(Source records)

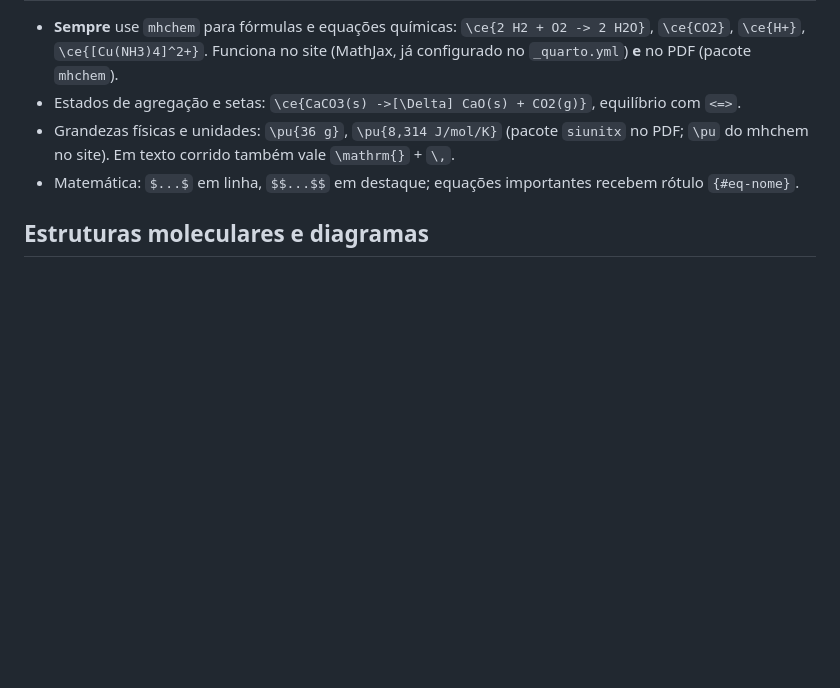
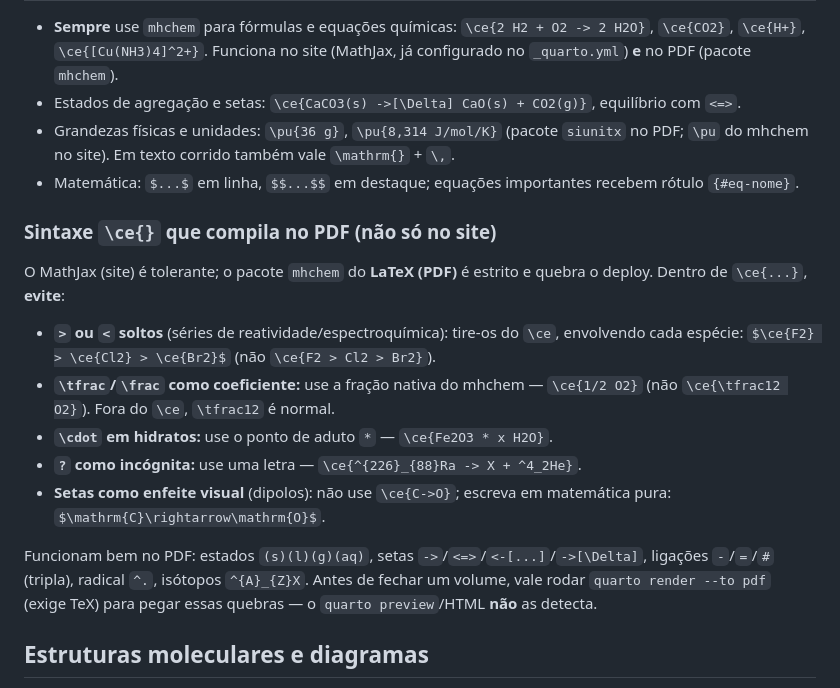
Before and after one commit to VitorMattosDev/manual-quimica, a Markdown page: PLANO.md, the part around the change. GitHub-like rendering; blank space fills up the shorter version.

Commit message:
PLANO: documenta sintaxe mhchem segura para o PDF (evita quebrar o deploy)

```diff
--- a/PLANO.md
+++ b/PLANO.md
@@ -45,6 +45,25 @@ Use o atributo `#tipo-nome`; um `## Título` interno é opcional.
 - Matemática: `$...$` em linha, `$$...$$` em destaque; equações importantes recebem
   rótulo `{#eq-nome}`.
 
+### Sintaxe `\ce{}` que compila no PDF (não só no site)
+
+O MathJax (site) é tolerante; o pacote `mhchem` do **LaTeX (PDF)** é estrito e quebra o
+deploy. Dentro de `\ce{...}`, **evite**:
+
+- **`>` ou `<` soltos** (séries de reatividade/espectroquímica): tire-os do `\ce`,
+  envolvendo cada espécie: `$\ce{F2} > \ce{Cl2} > \ce{Br2}$` (não `\ce{F2 > Cl2 > Br2}`).
+- **`\tfrac`/`\frac` como coeficiente:** use a fração nativa do mhchem — `\ce{1/2 O2}`
+  (não `\ce{\tfrac12 O2}`). Fora do `\ce`, `\tfrac12` é normal.
+- **`\cdot` em hidratos:** use o ponto de aduto `*` — `\ce{Fe2O3 * x H2O}`.
+- **`?` como incógnita:** use uma letra — `\ce{^{226}_{88}Ra -> X + ^4_2He}`.
+- **Setas como enfeite visual** (dipolos): não use `\ce{C->O}`; escreva em matemática
+  pura: `$\mathrm{C}\rightarrow\mathrm{O}$`.
+
+Funcionam bem no PDF: estados `(s)(l)(g)(aq)`, setas `->`/`<=>`/`<-[...]`/`->[\Delta]`,
+ligações `-`/`=`/`#` (tripla), radical `^.`, isótopos `^{A}_{Z}X`. Antes de fechar um
+volume, vale rodar `quarto render --to pdf` (exige TeX) para pegar essas quebras — o
+`quarto preview`/HTML **não** as detecta.
+
 ## Estruturas moleculares e diagramas
 
 - **Padrão seguro (HTML + PDF):** imagem embutida (`.svg` ou `.png`) na pasta do
```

Assignment:
Show the lines of the records above that mention "nome".

Response to the exercise:
@@ -45,6 +45,25 @@ Use o atributo `#tipo-nome`; um `## Título` interno é opcional.
   rótulo `{#eq-nome}`.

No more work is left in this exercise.